Have you had the sex talk with your kids? It’s the one thing that can strike fear in the heart of all parents: the moment you realize you can’t put off the sex talk any longer. But where do you even begin? Right here at SheKnows.com.
How should you talk to kids about sex?
We all know how great kids are at asking questions. And we’ve all got our stock answers: Ask your dad, I don’t know, ask me later, I’m on the phone, not now…. But eventually, your kids are going to want to know about sex, and they’re not going to take no for an answer. And frankly, they shouldn’t.

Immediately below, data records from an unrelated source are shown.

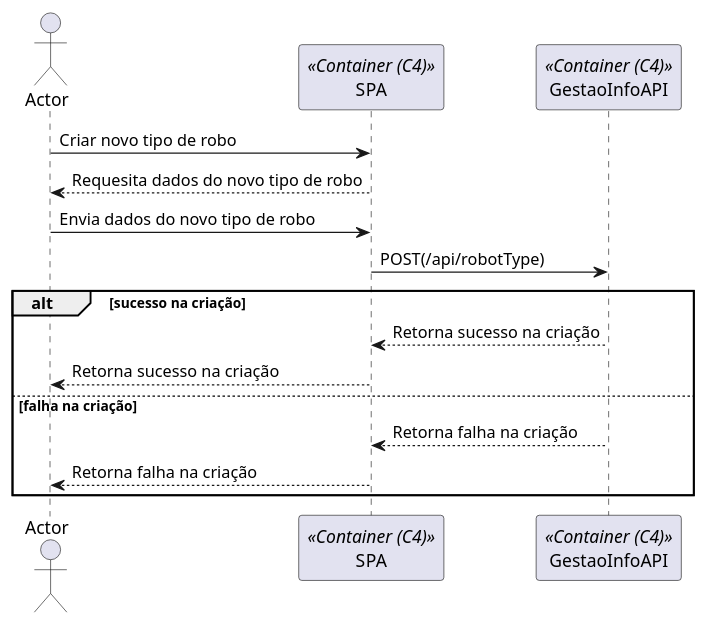
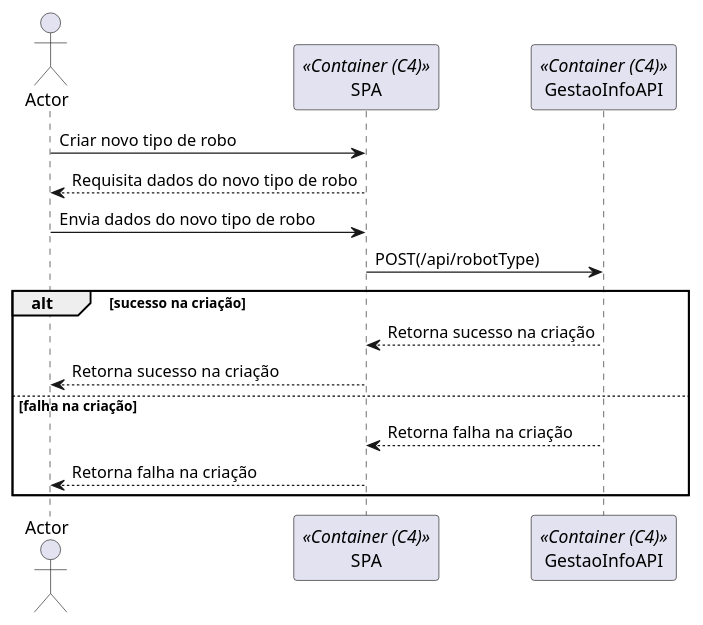
One commit to ruben1132/PI5_23-24 changed the diagram in docs/nivel2/N2_US350.puml. Above: the diagram before and after it, drawn with PlantUML. The commit also changed 8 other files, not shown here.

```diff
--- a/docs/nivel2/N2_US350.puml
+++ b/docs/nivel2/N2_US350.puml
@@ -1,22 +1,22 @@
 @startuml
 
 actor Actor as Actor
 participant "SPA" as Container <<Container (C4)>>
 participant "GestaoInfoAPI" as API <<Container (C4)>>
 
 Actor -> Container: Criar novo tipo de robo
-Container --> Actor: Requesita dados do novo tipo de robo
+Container --> Actor: Requisita dados do novo tipo de robo
 
 Actor -> Container: Envia dados do novo tipo de robo
 
 Container -> API: POST(/api/robotType)
 
 alt sucesso na criação
     API --> Container: Retorna sucesso na criação
     Container --> Actor: Retorna sucesso na criação
 else falha na criação
     API --> Container: Retorna falha na criação
     Container --> Actor: Retorna falha na criação
 end
 
 @enduml
```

As parents, we have a responsibility to make sure our kids learn about sexuality in a healthy, non-threatening way. And, believe it or not, you are the person best qualified to teach your kids. Yes, you.
Ignoring your kids’ natural curiosity is not a good plan. In fact, Planned Parenthood says that studies show that parents who talk to kids about sexuality accurately and honestly have kids who are more likely to delay having sex — and use protection when they do, ah, do the deed.
Still not convinced? Think back to how you learned about sex. For many of us, it was a book in a bag, a health class full of snickering kids, or an older sibling who may have exaggerated just a little bit. Is that the experience you want for your kids?
Starting the conversation
Where to begin exactly? Well, the next time your kids pose one of those difficult questions (But how did the baby get in there?), stay calm. Planned Parenthood lays out four steps to get through, and they’re pretty straightforward and easy to follow.
1. Validate, and get some information. Tell your child, “That’s a great question. How come you’re asking today?” This reassures your child that she’s not weird or strange for asking, and it gives you a chance to find out what prompted the question — that is, if she saw or heard something.
2. Dig a little deeper. Ask, “What do you think the answer is?” This is a chance to get inside your child’s head a bit and see how much she already knows.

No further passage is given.